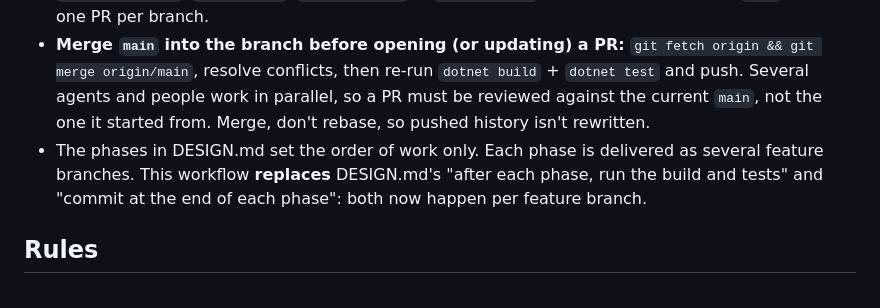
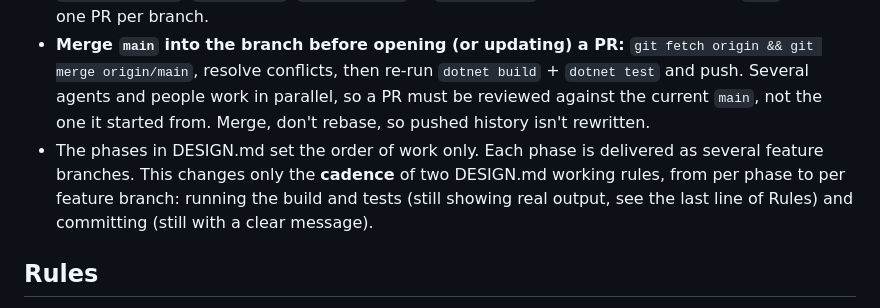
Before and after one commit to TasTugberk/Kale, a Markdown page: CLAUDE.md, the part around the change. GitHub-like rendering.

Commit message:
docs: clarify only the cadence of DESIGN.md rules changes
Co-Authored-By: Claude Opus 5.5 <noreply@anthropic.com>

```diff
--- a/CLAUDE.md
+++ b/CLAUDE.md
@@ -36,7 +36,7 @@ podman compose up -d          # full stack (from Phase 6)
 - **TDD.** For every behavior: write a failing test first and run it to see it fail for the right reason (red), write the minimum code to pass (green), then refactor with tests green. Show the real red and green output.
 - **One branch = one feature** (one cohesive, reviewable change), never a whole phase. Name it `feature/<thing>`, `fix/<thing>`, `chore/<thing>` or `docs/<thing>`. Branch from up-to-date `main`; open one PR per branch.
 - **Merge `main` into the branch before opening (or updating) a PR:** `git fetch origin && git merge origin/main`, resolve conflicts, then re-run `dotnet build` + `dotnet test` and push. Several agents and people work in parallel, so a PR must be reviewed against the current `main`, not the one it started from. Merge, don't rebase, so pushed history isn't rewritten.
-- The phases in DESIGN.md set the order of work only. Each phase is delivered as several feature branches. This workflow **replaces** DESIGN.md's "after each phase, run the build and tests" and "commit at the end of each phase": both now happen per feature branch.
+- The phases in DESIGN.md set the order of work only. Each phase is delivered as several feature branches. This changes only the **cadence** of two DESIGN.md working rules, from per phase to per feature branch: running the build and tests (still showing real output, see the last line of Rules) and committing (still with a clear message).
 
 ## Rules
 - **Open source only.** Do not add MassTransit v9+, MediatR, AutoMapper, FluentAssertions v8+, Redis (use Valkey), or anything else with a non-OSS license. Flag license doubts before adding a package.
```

- _Task item_
Write the records above out again exactly, but not the pictures.

- _Answer space_
Before and after one commit to TasTugberk/Kale, a Markdown page: CLAUDE.md, the part around the change. GitHub-like rendering.

Commit message:
docs: clarify only the cadence of DESIGN.md rules changes
Co-Authored-By: Claude Opus 5.5 <noreply@anthropic.com>

```diff
--- a/CLAUDE.md
+++ b/CLAUDE.md
@@ -36,7 +36,7 @@ podman compose up -d          # full stack (from Phase 6)
 - **TDD.** For every behavior: write a failing test first and run it to see it fail for the right reason (red), write the minimum code to pass (green), then refactor with tests green. Show the real red and green output.
 - **One branch = one feature** (one cohesive, reviewable change), never a whole phase. Name it `feature/<thing>`, `fix/<thing>`, `chore/<thing>` or `docs/<thing>`. Branch from up-to-date `main`; open one PR per branch.
 - **Merge `main` into the branch before opening (or updating) a PR:** `git fetch origin && git merge origin/main`, resolve conflicts, then re-run `dotnet build` + `dotnet test` and push. Several agents and people work in parallel, so a PR must be reviewed against the current `main`, not the one it started from. Merge, don't rebase, so pushed history isn't rewritten.
-- The phases in DESIGN.md set the order of work only. Each phase is delivered as several feature branches. This workflow **replaces** DESIGN.md's "after each phase, run the build and tests" and "commit at the end of each phase": both now happen per feature branch.
+- The phases in DESIGN.md set the order of work only. Each phase is delivered as several feature branches. This changes only the **cadence** of two DESIGN.md working rules, from per phase to per feature branch: running the build and tests (still showing real output, see the last line of Rules) and committing (still with a clear message).
 
 ## Rules
 - **Open source only.** Do not add MassTransit v9+, MediatR, AutoMapper, FluentAssertions v8+, Redis (use Valkey), or anything else with a non-OSS license. Flag license doubts before adding a package.
```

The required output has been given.